|US4261155 *||Nov 16, 1979||Apr 14, 1981||Simpson Manufacturing Co., Inc.||Infinite skewed hanger|
|US7775478 *||Aug 17, 2010||The Boeing Company||Floor beam assembly, system, and associated method|
|US20080078129 *||Sep 29, 2006||Apr 3, 2008||The Boeing Company||Floor beam assembly, system, and associated method|
|Cooperative Classification||B66C23/208, B66C23/20|

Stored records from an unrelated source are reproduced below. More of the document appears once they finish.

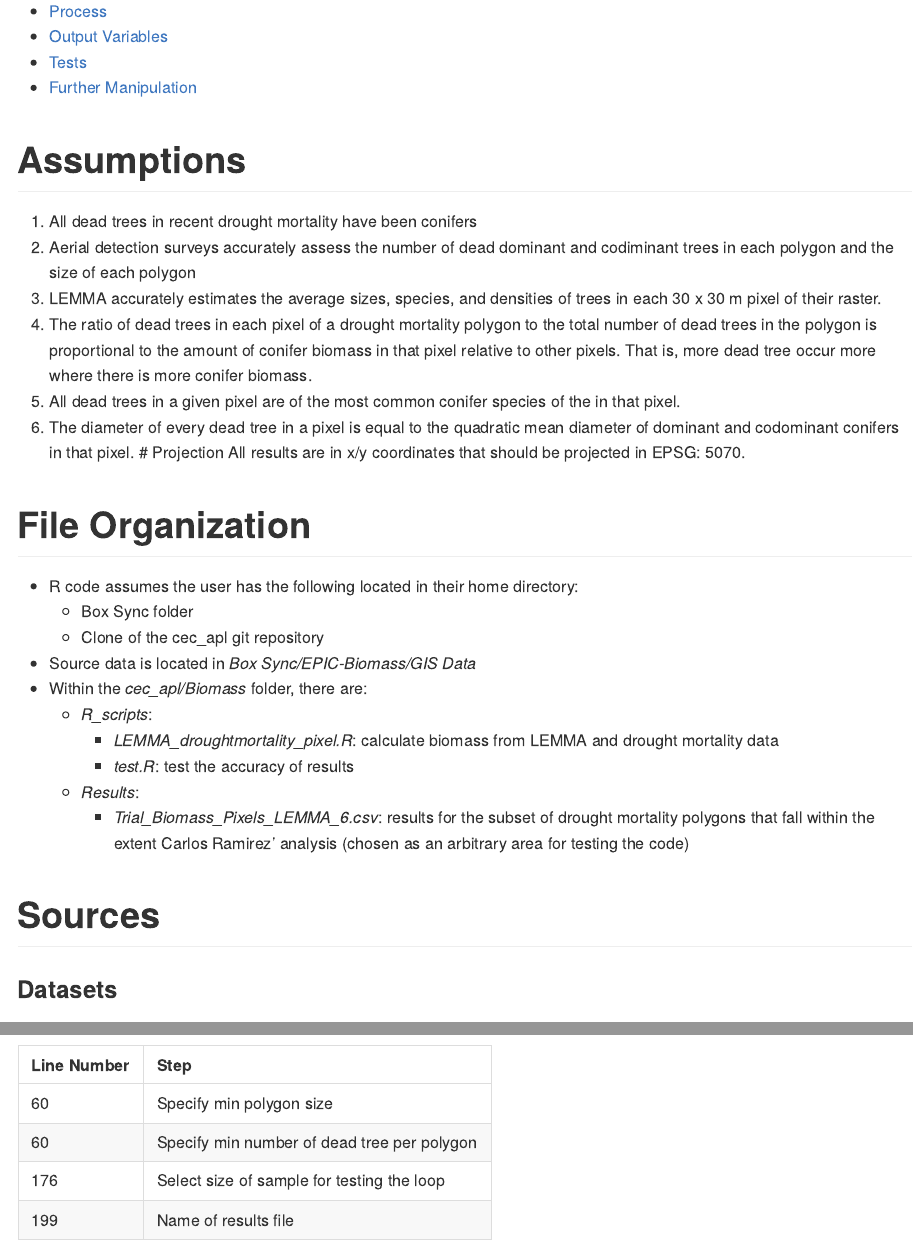
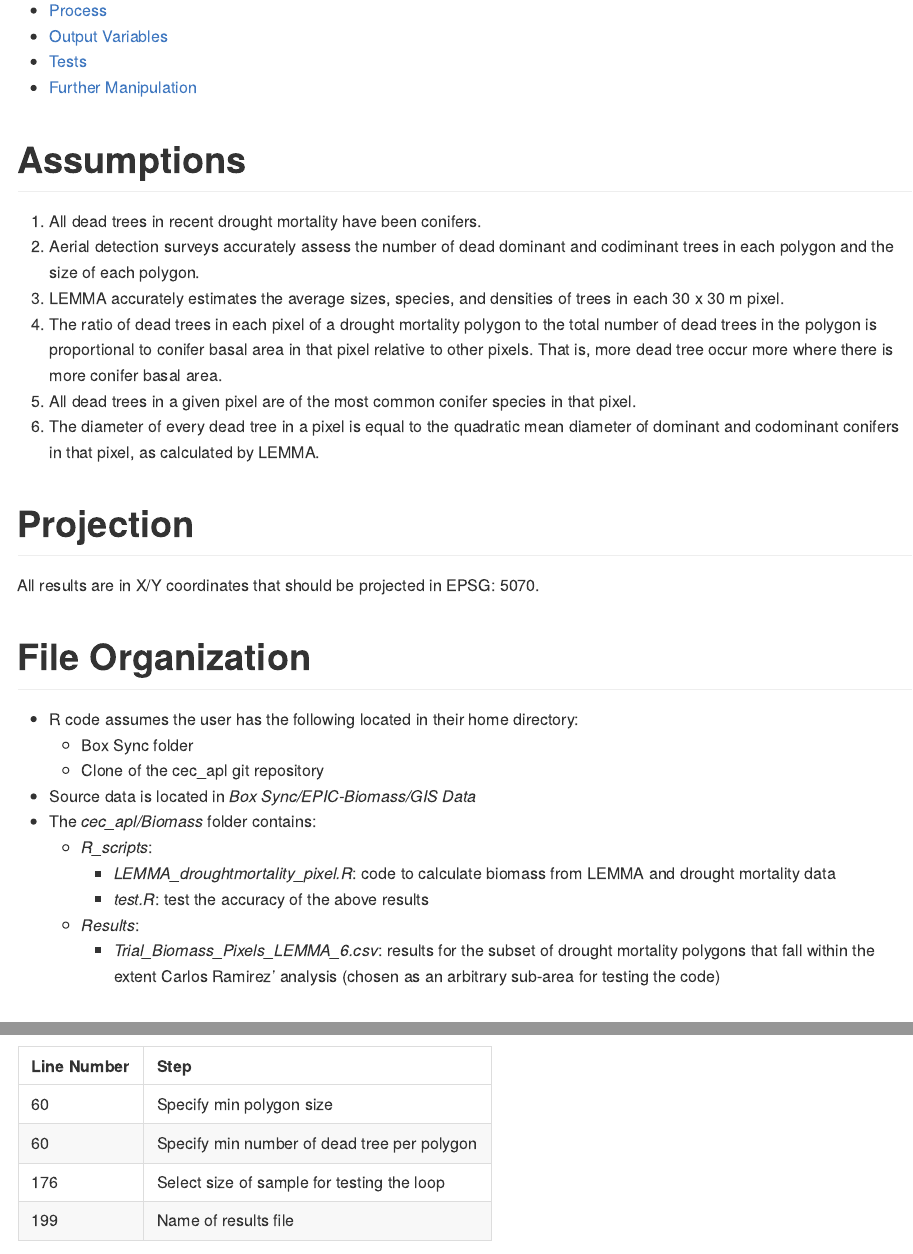
Before and after one commit to WoodResourcesGroup/EPIC_AllPowerLabs, an R Markdown document (Biomass/README.Rmd): the page in a window 1100 px wide, from 280 px down before the commit and from 300 px down after it, so that both start at the same text, and a second part further down, joined at a grey line. Rendered offline with R 4.5, knitr and Pandoc, with nearby package versions.

```diff
--- a/Biomass/README.Rmd
+++ b/Biomass/README.Rmd
@@ -7,28 +7,27 @@
     toc: TRUE
 ---
 # Assumptions
-1.  All dead trees in recent drought mortality have been conifers
-2.  Aerial detection surveys accurately assess the number of dead dominant and codiminant trees in each polygon and the size of each polygon
-3. LEMMA accurately estimates the average sizes, species, and densities of trees in each 30 x 30 m pixel of their raster.
-4. The ratio of dead trees in each pixel of a drought mortality polygon to the total number of dead trees in the polygon is proportional to the amount of conifer biomass in that pixel relative to other pixels. That is, more dead tree occur more where there is more conifer biomass.
-5. All dead trees in a given pixel are of the most common conifer species of the  in that pixel.
-7. The diameter of every dead tree in a pixel is equal to the quadratic mean diameter of dominant and codominant conifers in that pixel.
+1.  All dead trees in recent drought mortality have been conifers.
+2.  Aerial detection surveys accurately assess the number of dead dominant and codiminant trees in each polygon and the size of each polygon.
+3. LEMMA accurately estimates the average sizes, species, and densities of trees in each 30 x 30 m pixel.
+4. The ratio of dead trees in each pixel of a drought mortality polygon to the total number of dead trees in the polygon is proportional to conifer basal area in that pixel relative to other pixels. That is, more dead tree occur more where there is more conifer basal area.
+5. All dead trees in a given pixel are of the most common conifer species in that pixel.
+7. The diameter of every dead tree in a pixel is equal to the quadratic mean diameter of dominant and codominant conifers in that pixel, as calculated by LEMMA.
+
 # Projection
-All results are in x/y coordinates that should be projected in EPSG: 5070.
+All results are in X/Y coordinates that should be projected in EPSG: 5070.
 
 # File Organization
 - R code assumes the user has the following located in their home directory:
     - Box Sync folder
     - Clone of the cec_apl git repository
 - Source data is located in *Box Sync/EPIC-Biomass/GIS Data*
-- Within the *cec_apl/Biomass* folder, there are:
+- The *cec_apl/Biomass* folder contains:
     - *R_scripts*:
-        - *LEMMA_droughtmortality_pixel.R*: calculate biomass from LEMMA and drought mortality data
-        - *test.R*: test the accuracy of results
+        - *LEMMA_droughtmortality_pixel.R*: code to calculate biomass from LEMMA and drought mortality data
+        - *test.R*: test the accuracy of the above results
     - *Results*:
-        - *Trial_Biomass_Pixels_LEMMA_6.csv*: results for the subset of drought mortality polygons that fall within the extent Carlos Ramirez' analysis (chosen as an arbitrary area for testing the code)
-
-
+        - *Trial_Biomass_Pixels_LEMMA_6.csv*: results for the subset of drought mortality polygons that fall within the extent Carlos Ramirez' analysis (chosen as an arbitrary sub-area for testing the code)
 
 # Sources
 
```
Also changed, not shown: Biomass/R_scripts/LEMMA_droughtmortality_pixel.R (+19 -3 lines), Biomass/README.md, Biomass/README.Rmd (2 more changed lines).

|European Classification||B66C23/20W, B66C23/20|